■ What to work on ■
Work out the number of lines in the records that include the word "better"; reply with that number alone.

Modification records
******************************

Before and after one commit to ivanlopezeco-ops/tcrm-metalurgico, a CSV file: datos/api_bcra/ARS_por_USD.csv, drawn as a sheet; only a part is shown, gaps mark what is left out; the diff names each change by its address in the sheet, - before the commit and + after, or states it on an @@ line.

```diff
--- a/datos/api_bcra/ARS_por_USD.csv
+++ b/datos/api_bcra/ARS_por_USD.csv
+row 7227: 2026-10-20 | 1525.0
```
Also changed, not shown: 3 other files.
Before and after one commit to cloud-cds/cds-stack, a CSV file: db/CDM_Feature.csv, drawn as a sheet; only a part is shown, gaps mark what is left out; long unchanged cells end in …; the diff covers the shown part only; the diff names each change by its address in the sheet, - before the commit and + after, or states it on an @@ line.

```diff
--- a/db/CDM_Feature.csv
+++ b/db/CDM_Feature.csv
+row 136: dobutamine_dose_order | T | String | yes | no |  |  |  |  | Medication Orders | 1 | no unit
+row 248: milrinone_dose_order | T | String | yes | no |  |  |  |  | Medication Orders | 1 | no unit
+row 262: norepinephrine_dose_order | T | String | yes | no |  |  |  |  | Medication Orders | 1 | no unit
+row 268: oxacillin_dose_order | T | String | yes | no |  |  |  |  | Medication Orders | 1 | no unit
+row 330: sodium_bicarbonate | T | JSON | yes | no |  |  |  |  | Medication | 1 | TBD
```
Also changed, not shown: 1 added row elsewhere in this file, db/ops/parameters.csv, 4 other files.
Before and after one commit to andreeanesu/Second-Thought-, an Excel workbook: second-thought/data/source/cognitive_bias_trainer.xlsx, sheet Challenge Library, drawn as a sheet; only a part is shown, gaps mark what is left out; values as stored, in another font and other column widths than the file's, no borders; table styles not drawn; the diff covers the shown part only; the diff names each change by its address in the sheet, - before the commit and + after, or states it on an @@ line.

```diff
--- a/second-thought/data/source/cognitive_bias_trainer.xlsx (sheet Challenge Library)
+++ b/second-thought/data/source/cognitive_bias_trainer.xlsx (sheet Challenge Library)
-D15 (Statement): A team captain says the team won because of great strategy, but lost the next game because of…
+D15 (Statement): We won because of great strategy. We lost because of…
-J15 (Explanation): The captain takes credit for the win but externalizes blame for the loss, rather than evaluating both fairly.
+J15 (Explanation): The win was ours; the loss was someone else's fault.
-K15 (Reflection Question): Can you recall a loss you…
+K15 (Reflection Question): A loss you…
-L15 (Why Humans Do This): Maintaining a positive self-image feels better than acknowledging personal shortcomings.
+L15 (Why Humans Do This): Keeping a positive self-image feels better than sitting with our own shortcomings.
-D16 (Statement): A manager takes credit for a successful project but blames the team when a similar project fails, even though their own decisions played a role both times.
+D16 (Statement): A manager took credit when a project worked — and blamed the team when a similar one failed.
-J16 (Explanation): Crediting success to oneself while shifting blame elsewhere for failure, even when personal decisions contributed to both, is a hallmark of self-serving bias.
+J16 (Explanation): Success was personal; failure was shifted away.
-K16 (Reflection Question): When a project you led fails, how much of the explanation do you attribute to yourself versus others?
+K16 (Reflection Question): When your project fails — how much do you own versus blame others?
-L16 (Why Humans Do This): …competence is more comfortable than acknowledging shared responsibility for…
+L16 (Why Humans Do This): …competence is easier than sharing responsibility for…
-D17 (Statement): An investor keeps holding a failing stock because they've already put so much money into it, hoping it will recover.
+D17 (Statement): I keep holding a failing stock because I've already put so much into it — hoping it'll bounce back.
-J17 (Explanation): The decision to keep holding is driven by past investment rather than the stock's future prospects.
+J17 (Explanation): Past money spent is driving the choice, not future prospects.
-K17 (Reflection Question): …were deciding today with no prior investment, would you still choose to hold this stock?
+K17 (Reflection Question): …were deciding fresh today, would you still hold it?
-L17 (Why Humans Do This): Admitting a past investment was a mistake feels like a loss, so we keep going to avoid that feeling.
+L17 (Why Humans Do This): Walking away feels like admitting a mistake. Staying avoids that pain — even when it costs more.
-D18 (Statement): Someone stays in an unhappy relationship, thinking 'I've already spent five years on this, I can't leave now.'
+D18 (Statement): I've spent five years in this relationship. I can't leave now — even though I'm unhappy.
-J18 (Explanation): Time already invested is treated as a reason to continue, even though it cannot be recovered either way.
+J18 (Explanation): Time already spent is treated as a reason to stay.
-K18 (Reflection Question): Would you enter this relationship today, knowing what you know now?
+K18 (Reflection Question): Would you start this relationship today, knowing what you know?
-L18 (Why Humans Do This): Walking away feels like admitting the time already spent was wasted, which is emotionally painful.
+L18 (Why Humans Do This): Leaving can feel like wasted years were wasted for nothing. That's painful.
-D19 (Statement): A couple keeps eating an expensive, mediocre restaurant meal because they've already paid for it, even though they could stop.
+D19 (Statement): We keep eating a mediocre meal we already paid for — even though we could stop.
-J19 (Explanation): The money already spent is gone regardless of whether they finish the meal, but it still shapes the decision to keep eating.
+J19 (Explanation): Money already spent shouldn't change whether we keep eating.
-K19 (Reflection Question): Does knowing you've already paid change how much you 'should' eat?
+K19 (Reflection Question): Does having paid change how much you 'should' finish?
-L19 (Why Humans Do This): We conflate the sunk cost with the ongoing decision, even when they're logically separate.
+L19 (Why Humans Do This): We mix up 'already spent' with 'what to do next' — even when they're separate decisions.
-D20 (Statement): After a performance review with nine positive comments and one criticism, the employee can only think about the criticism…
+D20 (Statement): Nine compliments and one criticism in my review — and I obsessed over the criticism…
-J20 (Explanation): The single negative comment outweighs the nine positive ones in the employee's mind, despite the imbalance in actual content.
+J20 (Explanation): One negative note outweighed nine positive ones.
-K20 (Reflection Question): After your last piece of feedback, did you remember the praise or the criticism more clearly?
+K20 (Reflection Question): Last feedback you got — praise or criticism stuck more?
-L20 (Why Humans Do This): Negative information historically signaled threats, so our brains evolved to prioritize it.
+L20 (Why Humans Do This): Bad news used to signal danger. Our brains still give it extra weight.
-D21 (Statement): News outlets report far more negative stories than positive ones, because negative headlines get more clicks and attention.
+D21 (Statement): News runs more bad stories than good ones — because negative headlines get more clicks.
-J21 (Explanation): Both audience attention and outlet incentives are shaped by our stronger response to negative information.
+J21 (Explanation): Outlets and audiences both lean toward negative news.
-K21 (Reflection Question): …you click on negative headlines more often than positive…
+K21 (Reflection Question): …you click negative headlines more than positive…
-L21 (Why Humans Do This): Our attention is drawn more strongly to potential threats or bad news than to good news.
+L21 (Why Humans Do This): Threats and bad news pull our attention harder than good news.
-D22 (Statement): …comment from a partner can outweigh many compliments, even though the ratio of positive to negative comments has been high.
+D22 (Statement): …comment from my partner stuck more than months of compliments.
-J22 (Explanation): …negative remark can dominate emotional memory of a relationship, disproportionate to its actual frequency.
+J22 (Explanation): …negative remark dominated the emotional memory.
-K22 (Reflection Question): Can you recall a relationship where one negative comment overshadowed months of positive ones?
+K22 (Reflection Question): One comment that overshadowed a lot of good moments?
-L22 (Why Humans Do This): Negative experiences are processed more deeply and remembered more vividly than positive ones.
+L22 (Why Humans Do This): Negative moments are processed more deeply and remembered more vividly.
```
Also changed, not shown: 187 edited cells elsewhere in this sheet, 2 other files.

******************************

■ Your solution ■
2